So many festivals are around isn’t it? Last week we had Ganesh festival, before that Krishna Janmasthmi and before that Rakshabandhan. Festive spirits are in full swing in our home too. Those of you follow me on instagram would have seen my janmashthmi pooja pic- my way is to keep things simple.
Honestly, in India bringing Ganpati at home has become a status symbol. People show off their wealth in form of ganpati celebrations- how big the ganpati is; does it have any silver, gold or diamonds embellished on it? How much are they spending on prassad? So I was talking over the phone with my mom and she said that little kids of our neighbourhood have also welcomed Ganpati in our colony, its a small Ganpati statue that they got with their own pocket money and right from decoration to inviting people for sthapna and arti was done by those kids- isn’t it what festivals are about? Simple yet strong emotions and no show off.
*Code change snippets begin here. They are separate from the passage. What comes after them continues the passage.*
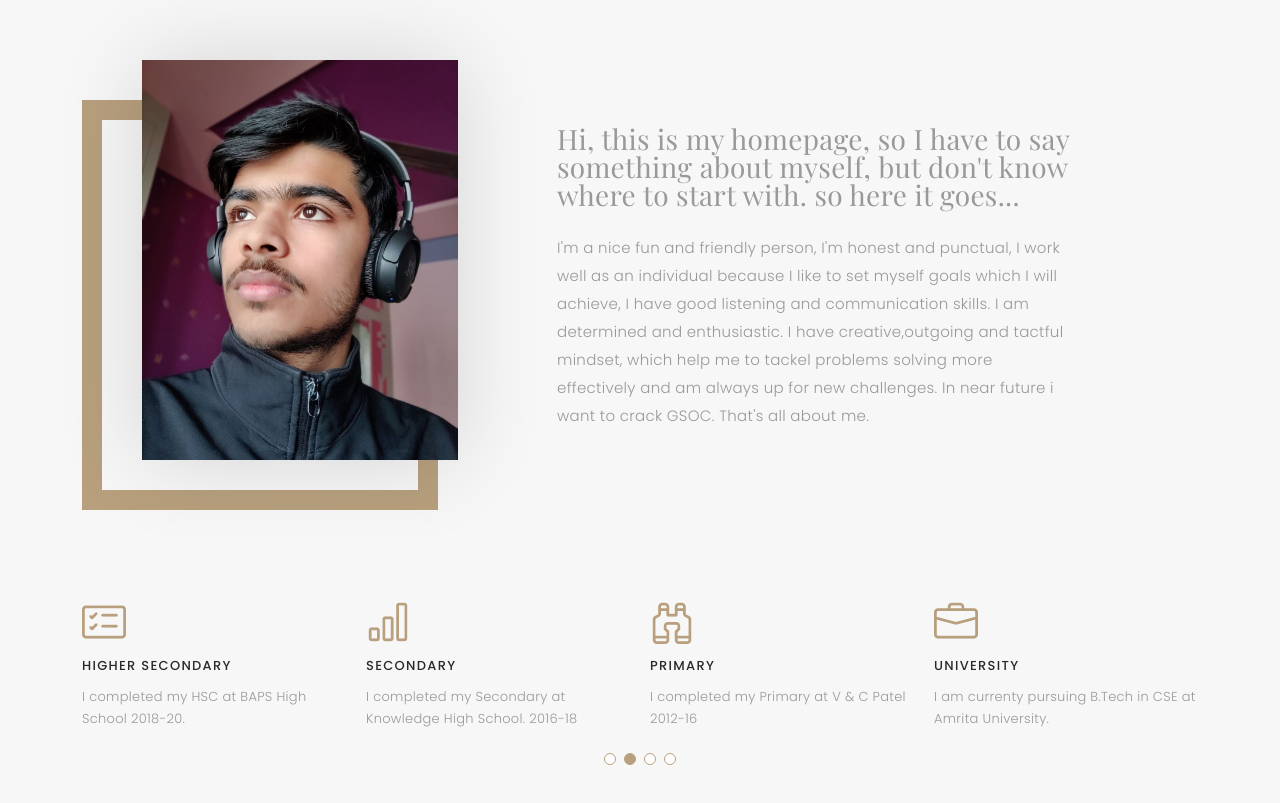
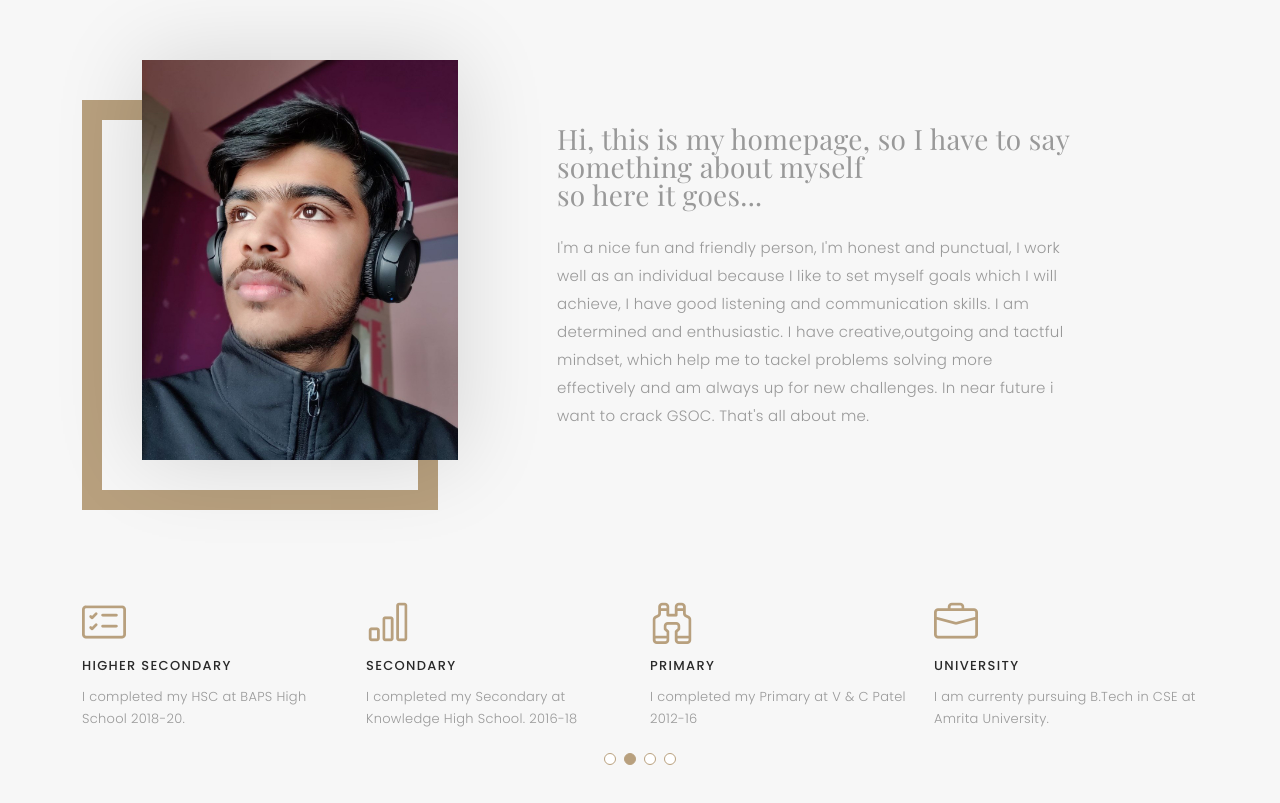
Before and after one commit to rajpatel8/Web-Host.github.io, a plain HTML site: page index.html in a window 1280 px wide. Shown: the part 820-1623 px from the top of the page. Drawn offline with nearby package versions, Linux system fonts and the light colour scheme; a web font is replaced by a local one.

Commit message:
Update index.html

```diff
--- a/index.html
+++ b/index.html
@@ -88,7 +88,7 @@
           <div class="col-lg-7">
             <div class="about-descr">
 
-              <p class="p-heading">Hi, this is my homepage, so I have to say something about myself, but don't know <br>where to start with. so here it goes...
+              <p class="p-heading">Hi, this is my homepage, so I have to say something about myself <br> so here it goes...
               </p>
               <p class="separator">I'm a nice fun and friendly person, I'm honest and punctual, I work well as an individual because I like to set myself goals which I will achieve, I have good listening and communication skills. I am determined and enthusiastic.  I have creative,outgoing and tactful mindset, which help me to tackel problems solving more effectively and am always up for new challenges. In near future i want to crack GSOC. That's all about me. </p>
 
```
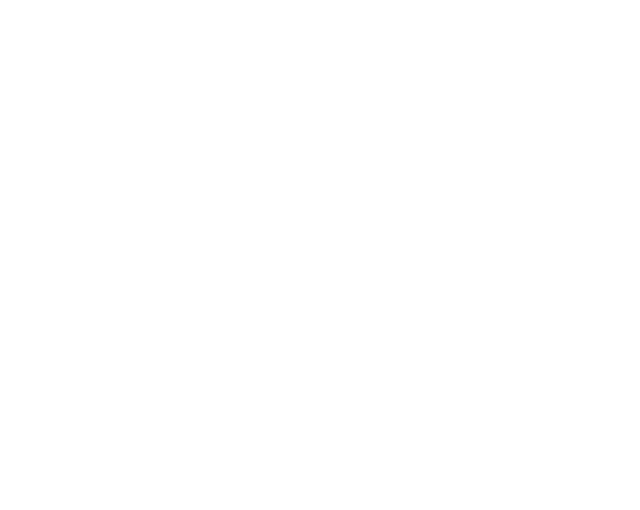
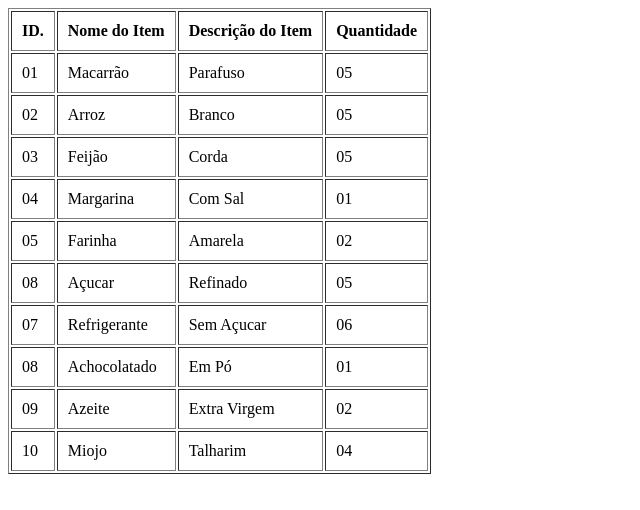
Before and after one commit to felipealvescr/HTML, a plain HTML site: page aula10.18/tabelas.html in a window 1280 px wide. Shown: the whole page, without its empty margins (0-640 px from the left). Drawn offline with Linux system fonts and the light colour scheme.

Commit message:
Propriedade aplicada

```diff
--- a/aula10.18/tabelas.html
+++ b/aula10.18/tabelas.html
@@ -8,7 +8,75 @@
 </head>
 
 <body>
+  <!-- Vamos criar uma lista de compras -->
+  <table cellpadding="10" border="1">
+    <thead>
+      <tr>
+        <th>ID.</th>
+        <th>Nome do Item</th>
+        <th>Descrição do Item</th>
+        <th>Quantidade</th>
+      </tr>
+    </thead>
+    <tbody>
+      <tr>
+        <td>01</td>
+        <td>Macarrão</td>
+        <td>Parafuso</td>
+        <td>05</td>
+      </tr>
+      <tr>
+        <td>02</td>
+        <td>Arroz</td>
+        <td>Branco</td>
+        <td>05</td>
+      </tr>
+      <tr>
+        <td>03</td>
+        <td>Feijão</td>
+        <td>Corda</td>
+        <td>05</td>
+      </tr>
+      <td>04</td>
+      <td>Margarina</td>
+      <td>Com Sal</td>
+      <td>01</td>
+      </tr>
+      <td>05</td>
+      <td>Farinha</td>
+      <td>Amarela</td>
+      <td>02</td>
+      </tr>
+      <td>08</td>
+      <td>Açucar</td>
+      <td>Refinado</td>
+      <td>05</td>
+      </tr>
+      <td>07</td>
+      <td>Refrigerante</td>
+      <td>Sem Açucar</td>
+      <td>06</td>
+      </tr>
+      <td>08</td>
+      <td>Achocolatado</td>
+      <td>Em Pó</td>
+      <td>01</td>
+      </tr>
+      </tr>
+      <td>09</td>
+      <td>Azeite</td>
+      <td>Extra Virgem</td>
+      <td>02</td>
+      </tr>
+      </tr>
+      <td>10</td>
+      <td>Miojo</td>
+      <td>Talharim</td>
+      <td>04</td>
+      </tr>
 
+    </tbody>
+  </table>
 </body>
 
 </html>
```
Also changed, not shown: aula10.18/images.html (added, +19 -0 lines), aula10.18/4511668.png (added).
So with other festivals approaching like Navratri, Karva Chauth and Diwali I have began cleaning the house little by little each day. Rubbish removal is a big task, what to throw and what to keep is huge dilemma for Mr. Husband. But my funda is clear-anything that I haven’t worn or used in last two years should go to charity.
So talking about festivals, one of the most common and must have food is Puri and Aloo ki Subji. I have made Palak Puri before for diwali to give it a healthy twist. Today’s post is about Ajwain Massala Puri. Poori-signifies celebration and happiness in most of the India and no big event or occasion is complete without puris- be it on birthdays, anniversaries, parties or as a prassad during festivals.
Dough of flour and salt is rolled out in small circles and then deep fried in oil. While deep frying, it puffs up like a round ball because moisture in the dough changes into steam which expands in all directions. Ajwain and massala puri is great even when served with hot cup of chai. These are great travel snack as well, it says well for 2-4 days and can be relished with just pickle as well.
1 and 1/2 cup wheat flour
3-4 green chillies-finely chopped
1/2 inch ginger piece/adrak-grated
2 teaspoons carom seeds/ajwain
1/4 teaspoon turmeric powder/haldi
Salt as per taste
Water as needed
Oil for frying + 2 tablespoons
Heat a pan and roast carom seeds till it becomes fragrant.
In a mixing bowl add flour, turmeric powder, salt, 2 tablespoons oil, carom seeds, green chillies and ginger. Mix and add water slowly to form the dough. Dough should be firm.
Let the dough rest for 10 minutes. After that, punch the dough for another 1 minute.
Heat oil in a kadai/wok. On a dusted work surface, make medium sized pooris, neither thin nor thick and fry them in hot oil. Drain the pooris on paper napkins to remove excess oil.
The puri dough is tight compared to the dough for parathas or rotis.
You can also add sesame seeds (til) in the dough.
Puris goes well with almost all dry curries.
To make the Punjabi thali serve it with paneer butter massala, aloo chole, dal makhani and green chilli pickle.
For rajasthani thali pair it with mangodi mutter, aloo pyaz ki subji, marwadi lehsun ki chutney and marwadi Bharwa Bhindi.
For gujarati thali, serve it with aloo tamatar nu shaak, gobi mutter, khamman dhokla and keri nu ras.